You get what you get and you don’t have a fit.
March is a glorious month. Not only is spring in the air in my part of the world, but all members of my immediate family have birthdays during the month. We call it Fowler March Madness. There are also two other great days in Magnificent March. First, there’s my wedding anniversary, which is quite important, of course.
But’s there’s another special day. It occurs on the second Sunday of March – the day we turn the clocks back on hour. Daylight Saving (no S!) Time. Most people hate the thought of losing an hour of sleep, but for me, a short night’s sleep is a small sacrifice for the extra hour of daylight after work. Back when I chased the mistress, this meant I finally had time for nine holes after work again. DST feels like coming out of hibernation and the world is right again.
This year, despite COVID beginning to disrupt the world, I felt a huge surge in physical and mental energy after springing forward. I felt the pull to write again, and I wrote more than I had in a long time, and way more consistently.
I had hopes that I could put the work in on my writing and have some kind of big breakthrough. Despite that effort, I’m not sure that has happened. I feel better about some aspects, so maybe the change is gradual and I cannot see it yet.
On a positive note, I did finish the first draft of my next fiction book during the energy burst, but the next phase on my way to publishing has been super tough. It’s almost like the old marathon cliché, which goes like this: a marathon has two halves – the first 20 miles and the last 6.2 miles.
That might seem non-sensical to a non-marathon runner. How can the first 75% of a race be equal to the last 25%? Well, the saying isn’t referring to time, but rather to the effort required to run a marathon.

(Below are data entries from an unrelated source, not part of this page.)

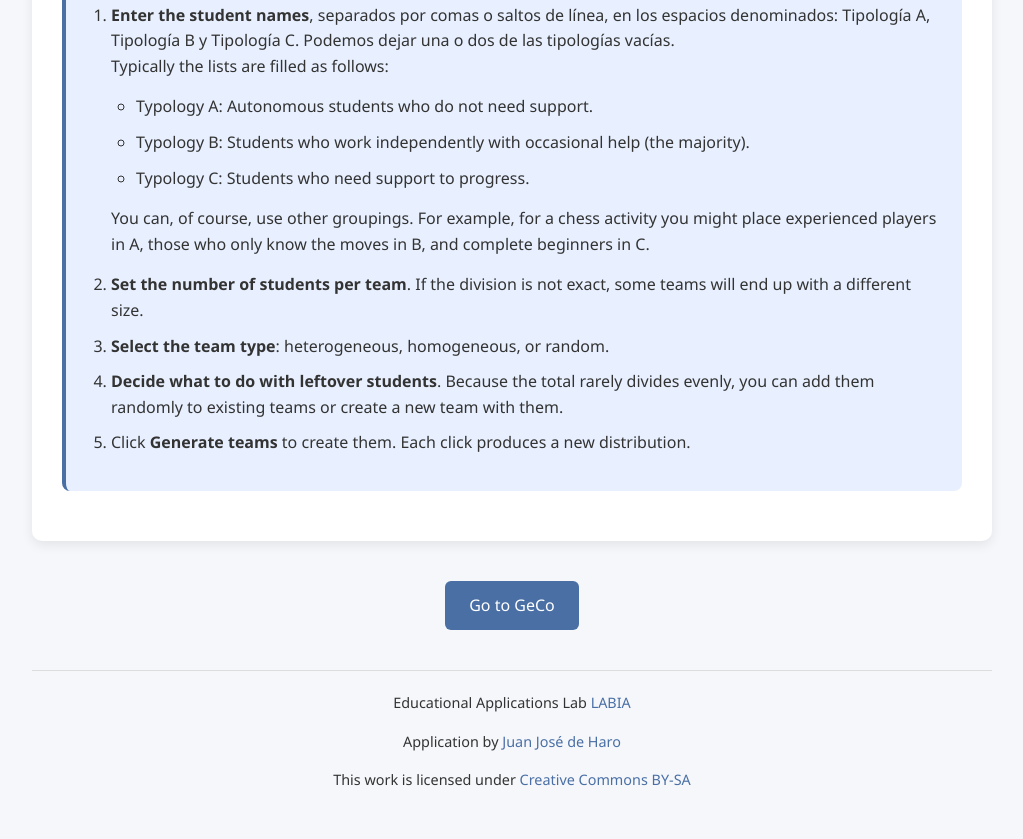
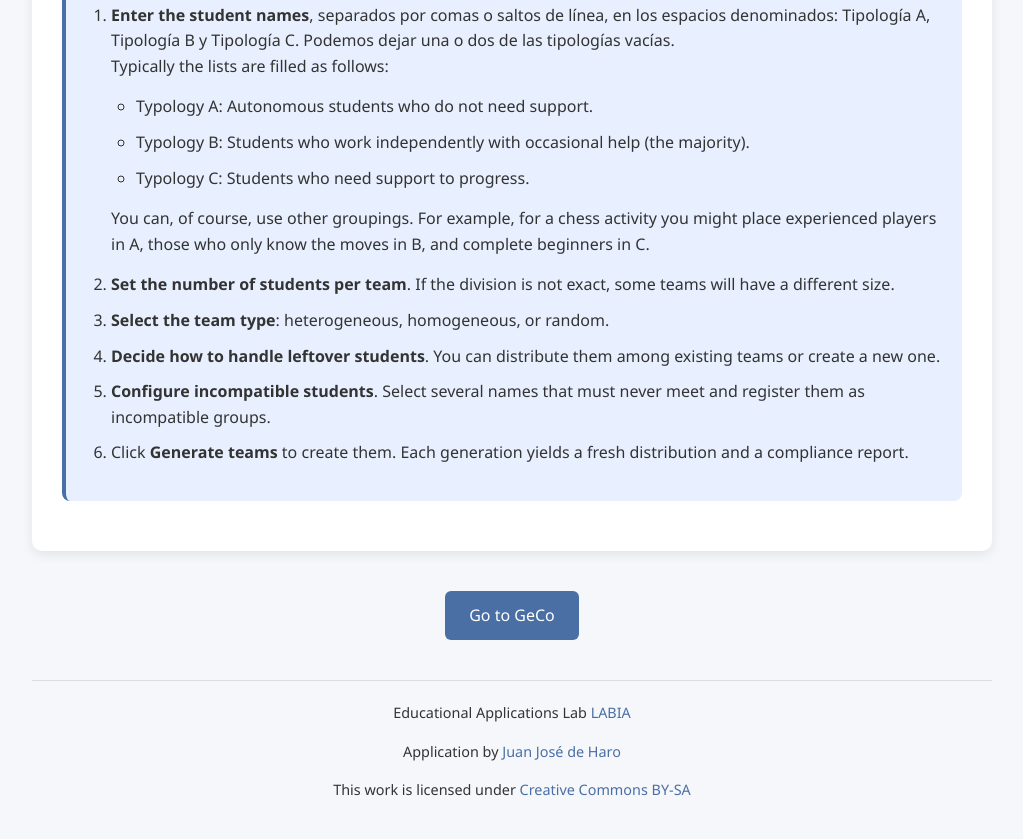
Before and after one commit to jjdeharo/geco, a plain HTML site: page instr.html in a window 1280 px wide. Shown: the part 2020-2859 px from the top of the page, without its empty margins (128-1151 px from the left). Drawn offline with Linux system fonts and the light colour scheme.

Commit message:
Amplía instrucciones con incompatibles y actualiza traducciones

```diff
--- a/instr.html
+++ b/instr.html
@@ -245,10 +245,11 @@
             </ul>
             <p id="other-groups">Lógicamente, podemos hacer otras agrupaciones, por ejemplo, si queremos hacer grupos para jugar al ajedrez podríamos poner en A aquellos que saben jugar, en B los que solo saben mover las piezas y en C los que desconocen el juego.</p>
           </li>
-          <li id="members-number"><strong>Definir el número de alumnos por equipo</strong>. Si las agrupaciones no son exactas, algunos equipos tendrán un número diferente de miembros.</li>
+          <li id="members-number"><strong>Definir el número de alumnos por equipo</strong>. Si la división no es exacta, algunos equipos tendrán un tamaño diferente.</li>
           <li id="team-type"><strong>Elegir el tipo de los equipos</strong>: heterogéneo, homogéneo o esporádico.</li>
-          <li id="leftover-members"><strong>Decidir qué hacer con los miembros sobrantes</strong>. Normalmente, el número de los alumnos no coincide con un número exacto de grupos, por lo tanto, podremos elegir entre incluirlos de forma aleatoria en otros equipos o crear un equipo propio con ellos.</li>
-          <li id="generate-button">Pulsar <strong>Generar equipos</strong> para crearlos. Cada vez que se pulsa este botón se genera una nueva distribución de los grupos.</li>
+          <li id="leftover-members"><strong>Decidir qué hacer con los miembros sobrantes</strong>. Puedes repartirlos entre los equipos existentes o crear uno nuevo.</li>
+          <li id="incompatibles-step"><strong>Configurar personas incompatibles</strong>. Selecciona los alumnos que no deben coincidir y añádelos como grupos incompatibles.</li>
+          <li id="generate-button">Pulsa <strong>Generar equipos</strong> para obtenerlos. Cada pulsación produce una nueva distribución y un informe de cumplimiento.</li>
         </ol>
       </div>
     </div>
@@ -294,10 +295,11 @@
         typeB: "Tipología B: Personas que pueden trabajar de manera independiente pero con asistencia ocasional (la mayoría).",
         typeC: "Tipología C: Personas que necesitan apoyo para poder progresar.",
         otherGroups: "Lógicamente, podemos hacer otras agrupaciones, por ejemplo, si queremos hacer grupos para jugar al ajedrez podríamos poner en A aquellos que saben jugar, en B los que solo saben mover las piezas y en C los que desconocen el juego.",
-        membersNumber: "<strong>Definir el número de alumnos por equipo</strong>. Si las agrupaciones no son exactas, algunos equipos tendrán un número diferente de miembros.",
+        membersNumber: "<strong>Definir el número de alumnos por equipo</strong>. Si la división no es exacta, algunos equipos tendrán un tamaño diferente.",
         teamType: "<strong>Elegir el tipo de los equipos</strong>: heterogéneo, homogéneo o esporádico.",
-        leftoverMembers: "<strong>Decidir qué hacer con los miembros sobrantes</strong>. Normalmente, el número de los alumnos no coincide con un número exacto de grupos, por lo tanto, podremos elegir entre incluirlos de forma aleatoria en otros equipos o crear un equipo propio con ellos.",
-        generateButton: "Pulsar <strong>Generar equipos</strong> para crearlos. Cada vez que se pulsa este botón se genera una nueva distribución de los grupos.",
+        leftoverMembers: "<strong>Decidir qué hacer con los miembros sobrantes</strong>. Puedes repartirlos entre los equipos existentes o crear uno nuevo.",
+        incompatiblesStep: "<strong>Configurar personas incompatibles</strong>. Selecciona los alumnos que no deben coincidir y añádelos como grupos incompatibles.",
+        generateButton: "Pulsa <strong>Generar equipos</strong> para obtenerlos. Cada pulsación produce una nueva distribución y un informe de cumplimiento.",
         goToGeco: "Ir a GeCo",
         labText: "Laboratorio de aplicaciones educativas <a href='https://labia.tiddlyhost.com' target='_blank'>LABIA</a>",
         authorText: "Aplicación hecha por <a href='https://bilateria.org' target='_blank'>Juan José de Haro</a>",
@@ -330,10 +332,11 @@
         typeB: "Tipologia B: Persones que poden treballar de manera independent però amb assistència ocasional (la majoria).",
         typeC: "Tipologia C: Persones que necessiten suport per poder progressar.",
         otherGroups: "Lògicament, podem fer altres agrupacions, per exemple, si volem fer grups per jugar als escacs podríem posar a A aquells que saben jugar, a B els que només saben moure les peces i a C els que desconeixen el joc.",
-        membersNumber: "<strong>Definir el nombre d'alumnes per equip</strong>. Si les agrupacions no són exactes, alguns equips tindran un nombre diferent de membres.",
+        membersNumber: "<strong>Definir el nombre d'alumnes per equip</strong>. Si la divisió no és exacta, alguns equips tindran una mida diferent.",
         teamType: "<strong>Triar el tipus dels equips</strong>: heterogeni, homogeni o esporàdic.",
-        leftoverMembers: "<strong>Decidir què fer amb els membres sobrants</strong>. Normalment, el nombre dels alumnes no coincideix amb un nombre exacte de grups, per tant, podrem triar entre incloure'ls de forma aleatòria en altres equips o crear un equip propi amb ells.",
-        generateButton: "Prémer <strong>Generar equips</strong> per crear-los. Cada vegada que es prem aquest botó es genera una nova distribució dels grups.",
+        leftoverMembers: "<strong>Decidir què fer amb els membres sobrants</strong>. Pots repartir-los entre els equips existents o crear-ne un de nou.",
+        incompatiblesStep: "<strong>Configurar persones incompatibles</strong>. Selecciona els alumnes que no han de coincidir i afegeix-los com a grups incompatibles.",
+        generateButton: "Prem <strong>Generar equips</strong> per obtenir-los. Cada vegada es genera una nova distribució i un informe de compliment.",
         goToGeco: "Anar a GeCo",
         labText: "Laboratori d'aplicacions educatives <a href='https://labia.tiddlyhost.com' target='_blank'>LABIA</a>",
         authorText: "Aplicació feta per <a href='https://bilateria.org' target='_blank'>Juan José de Haro</a>",
@@ -368,8 +371,9 @@
         otherGroups: "Evidentemente pódense facer outras agrupacións; por exemplo, para unha actividade de xadrez poderiamos colocar en A quen xa sabe xogar, en B quen só coñece os movementos e en C quen non coñece o xogo.",
         membersNumber: "<strong>Definir o número de persoas por equipo</strong>. Se a división non é exacta, algún equipo terá un tamaño diferente.",
         teamType: "<strong>Escoller o tipo de equipo</strong>: heteroxéneo, homoxéneo ou aleatorio.",
-        leftoverMembers: "<strong>Decidir que facer co alumnado sobrante</strong>. Como o total rara vez coincide, pódese engadir ao azar noutros equipos ou crear un equipo novo.",
-        generateButton: "Preme <strong>Xerar equipos</strong> para obtelos. Cada vez que se preme xérase unha nova distribución.",
+        leftoverMembers: "<strong>Decidir que facer co alumnado sobrante</strong>. Pódese repartilo entre os equipos existentes ou crear un grupo novo.",
+        incompatiblesStep: "<strong>Configurar persoas incompatibles</strong>. Selecciona os estudantes que non deben coincidir e engádeos como grupos incompatibles.",
+        generateButton: "Preme <strong>Xerar equipos</strong> para obtelos. Cada xeración produce unha nova distribución e un informe de cumprimento.",
         goToGeco: "Ir a GeCo",
         labText: "Laboratorio de aplicacións educativas <a href='https://labia.tiddlyhost.com' target='_blank'>LABIA</a>",
         authorText: "Aplicación creada por <a href='https://bilateria.org' target='_blank'>Juan José de Haro</a>",
@@ -404,8 +408,9 @@
         otherGroups: "Jakina, beste sailkapen batzuk ere erabil daitezke; esaterako, xake jarduera baterako A taldean jada jokatzen dakitenak jarri, B taldean mugimenduak besterik ez dakitenak eta C taldean erabat berriak direnak.",
         membersNumber: "<strong>Zehaztu taldeko kide kopurua</strong>. Zatiketa ez bada zehatza, talde batek baino gehiagok neurri desberdina izango du.",
         teamType: "<strong>Aukeratu taldeen mota</strong>: heterogeneoa, homogeneoa edo ausazkoa.",
-        leftoverMembers: "<strong>Erabaki zer egin soberan geratzen direnekin</strong>. Guztizko kopurua ez datorrenean bat, ausaz gainerako taldeen artean bana daitezke edo talde berri bat sor daiteke.",
-        generateButton: "Sakatu <strong>Taldeak sortu</strong> botoia. Botoia sakatzen den bakoitzean banaketa berria lortzen da.",
+        leftoverMembers: "<strong>Erabaki zer egin soberan geratzen direnekin</strong>. Taldeetan bana ditzakezu edo talde berri bat sor dezakezu.",
+        incompatiblesStep: "<strong>Konfiguratu bateraezinak</strong>. Hautatu elkarrekin egon ezin duten ikasleak eta gorde talde bateraezin gisa.",
+        generateButton: "Sakatu <strong>Taldeak sortu</strong> banaketa berria eta betetze-txostena lortzeko.",
         goToGeco: "Joan GeCora",
         labText: "Hezkuntza-aplikazioen laborategia <a href='https://labia.tiddlyhost.com' target='_blank'>LABIA</a>",
         authorText: "Aplikazioa <a href='https://bilateria.org' target='_blank'>Juan José de Haro</a>-k egina",
@@ -438,10 +443,11 @@
         typeB: "Typology B: Students who work independently with occasional help (the majority).",
         typeC: "Typology C: Students who need support to progress.",
         otherGroups: "You can, of course, use other groupings. For example, for a chess activity you might place experienced players in A, those who only know the moves in B, and complete beginners in C.",
-        membersNumber: "<strong>Set the number of students per team</strong>. If the division is not exact, some teams will end up with a different size.",
+        membersNumber: "<strong>Set the number of students per team</strong>. If the division is not exact, some teams will have a different size.",
         teamType: "<strong>Select the team type</strong>: heterogeneous, homogeneous, or random.",
-        leftoverMembers: "<strong>Decide what to do with leftover students</strong>. Because the total rarely divides evenly, you can add them randomly to existing teams or create a new team with them.",
-        generateButton: "Click <strong>Generate teams</strong> to create them. Each click produces a new distribution.",
+        leftoverMembers: "<strong>Decide how to handle leftover students</strong>. You can distribute them among existing teams or create a new one.",
+        incompatiblesStep: "<strong>Configure incompatible students</strong>. Select several names that must never meet and register them as incompatible groups.",
+        generateButton: "Click <strong>Generate teams</strong> to create them. Each generation yields a fresh distribution and a compliance report.",
         goToGeco: "Go to GeCo",
         labText: "Educational Applications Lab <a href='https://labia.tiddlyhost.com' target='_blank'>LABIA</a>",
         authorText: "Application by <a href='https://bilateria.org' target='_blank'>Juan José de Haro</a>",
@@ -514,6 +520,10 @@
       document.getElementById('members-number').innerHTML = langData.membersNumber;
       document.getElementById('team-type').innerHTML = langData.teamType;
       document.getElementById('leftover-members').innerHTML = langData.leftoverMembers;
+      const incompatiblesItem = document.getElementById('incompatibles-step');
+      if (incompatiblesItem && langData.incompatiblesStep) {
+        incompatiblesItem.innerHTML = langData.incompatiblesStep;
+      }
       document.getElementById('generate-button').innerHTML = langData.generateButton;
       document.getElementById('go-to-geco').innerText = langData.goToGeco;
 
```
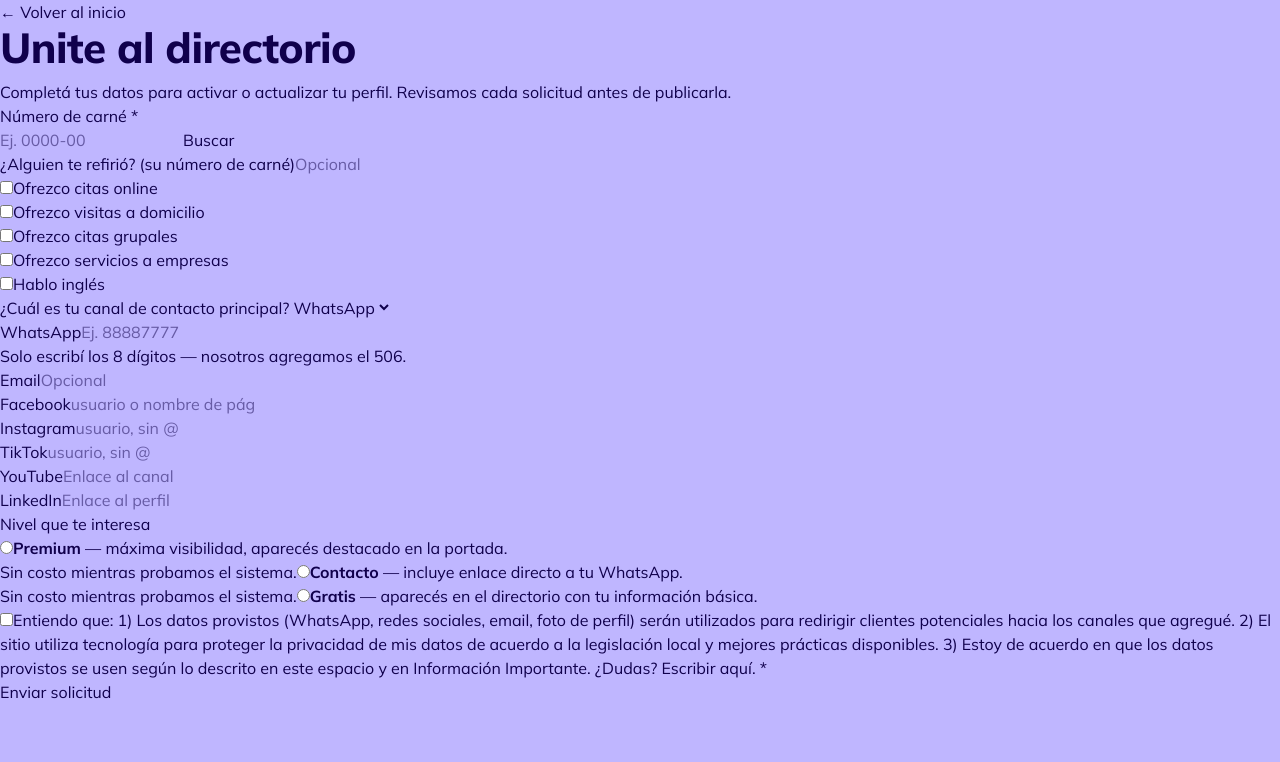
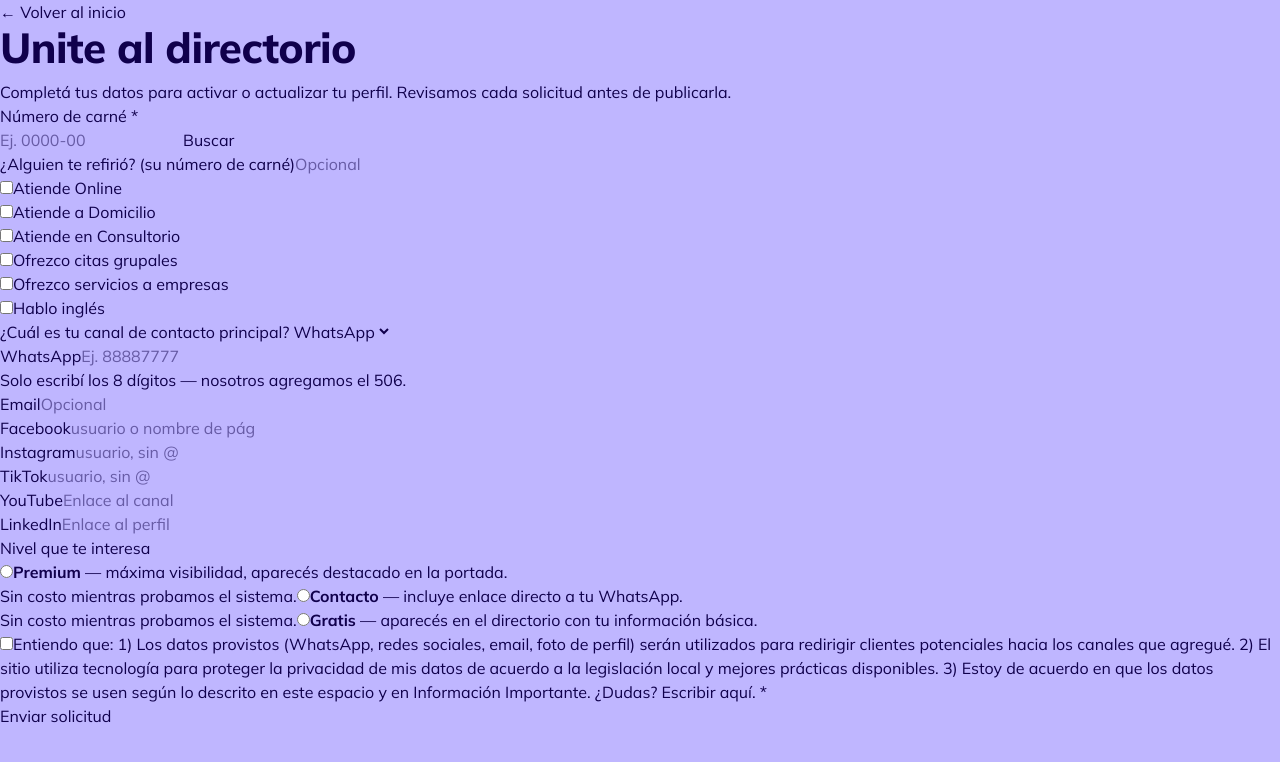
Before and after one commit to Cubujuqui/ncr-directory, a Next.js app: page /unirme in a window 1280 px wide. Shown: the top 762 px of the page. Built offline with nearby package versions, Linux system fonts and the light colour scheme; no server answers.

Commit message:
add atiende_consultorio field: database column, unirme form, homepage filter panel

```diff
--- a/app/page.module.css
+++ b/app/page.module.css
@@ -44,6 +44,7 @@
   max-width: 760px;
   margin: 0 auto;
   padding: 40px 20px 60px;
+  text-align: center;
 }
 
 .titulo {
@@ -105,6 +106,7 @@
   .hero {
     max-width: 1000px;
     padding: 70px 40px 90px;
+    text-align: center;
   }
 
   .titulo {
--- a/app/unirme/page.tsx
+++ b/app/unirme/page.tsx
@@ -150,6 +150,7 @@ export default function Unirme() {
       punto_contacto_primario: data.get('punto_contacto_primario') as string,
       citas_online: data.get('citas_online') === 'on',
       visita_domicilio: data.get('visita_domicilio') === 'on',
+      atiende_consultorio: data.get('atiende_consultorio') === 'on',
       citas_grupales: data.get('citas_grupales') === 'on',
       servicios_empresas: data.get('servicios_empresas') === 'on',
       habla_ingles: data.get('habla_ingles') === 'on',
@@ -270,14 +271,21 @@ export default function Unirme() {
           <div className={styles.seccion}>
             <label className={styles.checkboxFila}>
               <input type="checkbox" name="citas_online" />
-              Ofrezco citas online
+              Atiende Online
             </label>
           </div>
 
           <div className={styles.seccion}>
             <label className={styles.checkboxFila}>
               <input type="checkbox" name="visita_domicilio" />
-              Ofrezco visitas a domicilio
+              Atiende a Domicilio
+            </label>
+          </div>
+
+          <div className={styles.seccion}>
+            <label className={styles.checkboxFila}>
+              <input type="checkbox" name="atiende_consultorio" />
+              Atiende en Consultorio
             </label>
           </div>
 
--- a/components/SearchBar.module.css
+++ b/components/SearchBar.module.css
@@ -4,6 +4,7 @@
   padding: 16px;
   max-width: 760px;
   margin: 0 auto;
+  text-align: left;
   box-shadow: 0 18px 40px rgba(0,0,0,0.14);
 }
 
--- a/components/SearchBar.tsx
+++ b/components/SearchBar.tsx
@@ -7,7 +7,8 @@ import styles from './SearchBar.module.css';
 export default function SearchBar({ especialidades }: { especialidades: string[] }) {
   const router = useRouter();
   const [online, setOnline] = useState(false);
-  const [presencial, setPresencial] = useState(false);
+  const [domicilio, setDomicilio] = useState(false);
+  const [consultorio, setConsultorio] = useState(false);
   const [premiumSolamente, setPremiumSolamente] = useState(false);
   const [grupal, setGrupal] = useState(false);
   const [serviciosEmpresas, setServiciosEmpresas] = useState(false);
@@ -40,7 +41,8 @@ export default function SearchBar({ especialidades }: { especialidades: string[]
     const params = new URLSearchParams();
     if (especialidad) params.set('especialidad', especialidad);
     if (online) params.set('online', '1');
-    if (presencial) params.set('presencial', '1');
+    if (domicilio) params.set('domicilio', '1');
+    if (consultorio) params.set('consultorio', '1');
     if (premiumSolamente) params.set('premium', '1');
     if (grupal) params.set('grupal', '1');
     if (serviciosEmpresas) params.set('empresas', '1');
@@ -48,7 +50,7 @@ export default function SearchBar({ especialidades }: { especialidades: string[]
     router.push(`/directorio?${params.toString()}`);
   }
 
-  const filtrosActivos = [online, presencial, premiumSolamente, grupal, serviciosEmpresas, hablaIngles].filter(Boolean).length;
+  const filtrosActivos = [online, domicilio, consultorio, premiumSolamente, grupal, serviciosEmpresas, hablaIngles].filter(Boolean).length;
 
   return (
     <div className={styles.contenedor}>
@@ -71,20 +73,28 @@ export default function SearchBar({ especialidades }: { especialidades: string[]
         {panelAbierto && (
           <div className={styles.panel}>
             <label className={styles.opcion}>
-              <input type="checkbox" checked={presencial} onChange={() => setPresencial((v) => !v)} />
-              Visita presencial
+              <input type="checkbox" checked={online} onChange={() => setOnline((v) => !v)} />
+              Atiende Online
+            </label>
+            <label className={styles.opcion}>
+              <input type="checkbox" checked={domicilio} onChange={() => setDomicilio((v) => !v)} />
+              Atiende a domicilio
+            </label>
+            <label className={styles.opcion}>
+              <input type="checkbox" checked={consultorio} onChange={() => setConsultorio((v) => !v)} />
+              Atiende en consultorio
             </label>
             <label className={styles.opcion}>
               <input type="checkbox" checked={grupal} onChange={() => setGrupal((v) => !v)} />
-              Ofrezco citas grupales
+              Ofrece citas grupales
             </label>
             <label className={styles.opcion}>
               <input type="checkbox" checked={serviciosEmpresas} onChange={() => setServiciosEmpresas((v) => !v)} />
-              Ofrezco servicios a empresas
+              Ofrece servicios a empresas
             </label>
             <label className={styles.opcion}>
               <input type="checkbox" checked={hablaIngles} onChange={() => setHablaIngles((v) => !v)} />
-              Hablo inglés
+              Habla inglés
             </label>
             <label className={styles.opcion}>
               <input type="checkbox" checked={premiumSolamente} onChange={() => setPremiumSolamente((v) => !v)} />
@@ -92,7 +102,7 @@ export default function SearchBar({ especialidades }: { especialidades: string[]
             </label>
             <label className={`${styles.opcion} ${styles.opcionDeshabilitada}`} title="Próximamente">
               <input type="checkbox" disabled />
-              ¿Acepta seguros?
+              Acepta seguros
             </label>
                       </div>
         )}
--- a/lib/perfiles.ts
+++ b/lib/perfiles.ts
@@ -18,6 +18,7 @@ export type PerfilCompleto = {
   tier: 'free' | 'contact' | 'premium';
   citasOnline: boolean | null;
   visitaDomicilio: boolean | null;
+  atiendeConsultorio: boolean | null;
   citasGrupales: boolean | null;
   serviciosEmpresas: boolean | null;
   hablaIngles: boolean | null;
@@ -40,7 +41,7 @@ function mapearPerfil(fila: any): PerfilCompleto {
     segundoApellido: toTitleCase(fila.segundo_apellido_manual),
     especialidad: fila.especialidad_manual,
     whatsapp: fila.whatsapp,
-email: fila.email,
+    email: fila.email,
     facebook: fila.facebook,
     instagram: fila.instagram,
     tiktok: fila.tiktok,
@@ -50,6 +51,7 @@ email: fila.email,
     tier: (fila.tier as 'free' | 'contact' | 'premium') || 'free',
     citasOnline: fila.citas_online,
     visitaDomicilio: fila.visita_domicilio,
+    atiendeConsultorio: fila.atiende_consultorio,
     citasGrupales: fila.citas_grupales,
     serviciosEmpresas: fila.servicios_empresas,
     hablaIngles: fila.habla_ingles,
@@ -133,8 +135,8 @@ export async function ordenarResultadosDirectorio(
   }
 
   const total = perfiles.length;
-  const premium = perfiles.filter((p) => p.tier === 'premium').slice(0, 3);
-  const contacto = perfiles.filter((p) => p.tier === 'contact').slice(0, 3);
+  const premium = perfiles.filter((p) => p.tier === 'premium').sort(() => Math.random() - 0.5);
+  const contacto = perfiles.filter((p) => p.tier === 'contact').sort(() => Math.random() - 0.5);
   const gratis = perfiles
     .filter((p) => p.tier === 'free')
     .sort(() => Math.random() - 0.5);
```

I can tell you, though, it is a darn good comparison to the effort required for delivering a completed book. In a marathon, the first twenty miles are pretty easy (first draft) but those last 6.2 miles are a mental and physical struggle (rewrites/editing/everything else).
Apparently, I had forgotten this about writing and self-publishing. Kinda like at mile 18 of every marathon where I ask myself “Why did you sign up for this again?”
Unfortunately, most good things must end and this applies to DST, too. This year the end came 10 days ago (as I write this) and ever since, I feel like I need to go to bed at 7 pm. I’m already tired of arriving home from work in the dark. Being on the Eastern Shore area of Maryland this week, which is even farther east than my South Carolina home, I saw the official sunset was 4:54 PM! Talk about depressing. The sun was down before I even left work!
I’ve also noticed that my energy window closes with DST. This year, maybe the two and a half months of half marathon training has something to do with it, too. It’s probably not full-blown SAD – seasonal affective disorder – yet, but by February, it might be.
What all this means is that I missed my goal of finishing up the book by this time of the year, and I have momentarily lost most interest in finishing it at all. It doesn’t help that work has been really mentally draining, and I’m traveling again (a travel ban might have been the only good out of COVID).
So, while I’m resigned to the fact that I missed my 2020 window for finishing, don’t worry. I haven’t abandoned the book. I’ve come too far.
What I need to do is go back to the proverbial drawing board. So many challenges of life have changed recently – work pressure, family commitments, and, of course, back to standard time – and I need a new plan. What worked in the early summer isn’t working now.
So, here’s my current dilemma: How to re-energize and finish the book while providing readers with a weekly blog post.
I have some ideas, so please hang in there with me.
Thanks for reading,